THIRTY years on from the Satanic Verses book burning in Bradford, a community leader has said he couldn't see a similar protest erupting today.

The BBC are screening a programme tonight about the furore which was caused by the publication of Salman Rushdie's novel in 1988.

And they are also running a podcast series to mark the anniversary called Fatwa about the consequences of the book which created a divide between those who considered it blasphemous and called for it to be banned, and those defending it as an expression of freedom of speech.

Protests, which began in the north of England, soon spread across the UK and to the rest of the Islamic world, culminating in February 1989 with Iran's Ayatollah Khomeini issuing a fatwa - a death sentence on the writer.

But Ishtiaq Ahmed, business officer for the Bradford Council of Mosques, said that society had moved on.

He said: "We did what we needed to do to have our concerns registered in the public domain.

"The Muslim community has evolved in terms of political participation and is more integrated in British society which is hopefully more sensitive to Muslims and, particularly in writing about Muslims, more understanding.

"In terms of our struggle for equality and values recognised, it is an iconic milestone. In terms of a wider society, it is an important event in Bradford.

"Bradford is a place we feel positive about. I have five children and eight grandchildren, Bradford is our home and in our blood.

"There is a different mindset to the 1980s when we trying to decide whether we belong here."

He said back in the 80s in the Muslim struggle for social justice, people got pushed against a wall of silence and when that happened they tended to go to extremes.

"People have moved on from that."

He said that the fact that a third of Bradford Council members were of Muslim faith, there have been several Lord Mayors and the city now had two MPs of Muslim heritage meant that things had moved on.

"The dynamics of power changed.

"We are the custodians of the efforts and struggles made through the 80s. I always say to my children that they should not take the struggles of our generation lightly."

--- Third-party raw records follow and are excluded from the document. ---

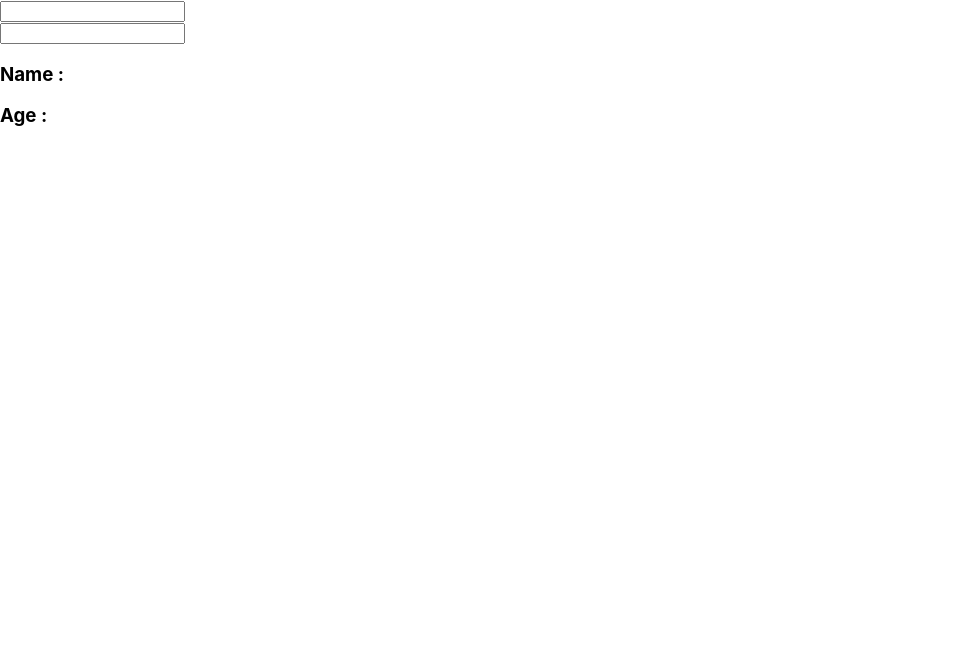
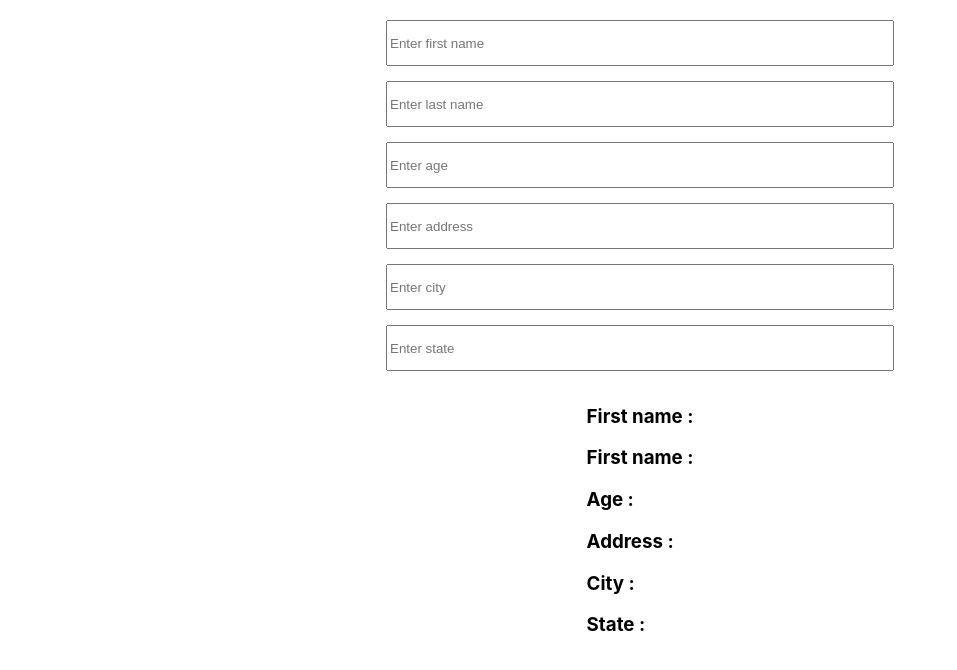
Before and after one commit to Aghazjunaid/VSS_Assignments, a React (Vite) app in the folder React Form/vite-project/: page / in a window 1280 px wide. Shown: the top 670 px of the page, without its empty margins (0-957 px from the left). Built offline with nearby package versions, Linux system fonts and the light colour scheme.

Commit message:
functional component setup

```diff
--- a/React Form/vite-project/src/App.jsx
+++ b/React Form/vite-project/src/App.jsx
@@ -1,12 +1,14 @@
 import logo from './logo.svg'
 import './App.css'
 import Form from './components/form';
+import FunctionalForm from './components/functional-form';
 
 function App() {
 
   return (
     <>
-    <Form/>
+    {/* <Form/> */}
+    <FunctionalForm/>
     </>
   )
 }
--- /dev/null
+++ b/React Form/vite-project/src/components/functional-form.jsx
@@ -0,0 +1,38 @@
+import React from 'react';
+
+const FunctionalForm = () => {
+    return (
+        <>
+           <div style={{display:"flex", alignItems:"center", flexDirection:"column",gap:"15px", marginTop:"20px"}}>
+                <div>
+                    <input type={"text"} placeholder="Enter first name" style={{width:"500px", height:"40px"}}/>
+                </div>
+                <div>
+                    <input type={"text"} placeholder="Enter last name" style={{width:"500px", height:"40px"}}/>
+                </div>
+                <div>
+                    <input type={"number"} placeholder="Enter age" style={{width:"500px", height:"40px"}}/>
+                </div>
+                <div>
+                    <input type={"text"} placeholder="Enter address" style={{width:"500px", height:"40px"}}/>
+                </div>
+                <div>
+                    <input type={"text"} placeholder="Enter city" style={{width:"500px", height:"40px"}}/>
+                </div>
+                <div>
+                    <input type={"text"} placeholder="Enter state" style={{width:"500px", height:"40px"}}/>
+                </div>
+                <div>
+                        <h3>First name :</h3>
+                        <h3>First name : </h3>
+                        <h3>Age : </h3>
+                        <h3>Address : </h3>
+                        <h3>City : </h3>
+                        <h3>State : </h3>
+                </div>
+           </div>
+        </>
+    )
+}
+
+export default FunctionalForm
```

But he said there were still things to sort out.

He said: "We as a society are still evolving and trying to anticipate the challenges in front of Bradford re demographics and social integration. Are we getting the best out of our children? The quest for social justice is still relevant. Bradford is well placed to meet the challenges head on.

"Out community spirit prevents us from shying away from a challenge."

  • The Satanic Verses: 30 Years On is on BBC2 tonight at 9pm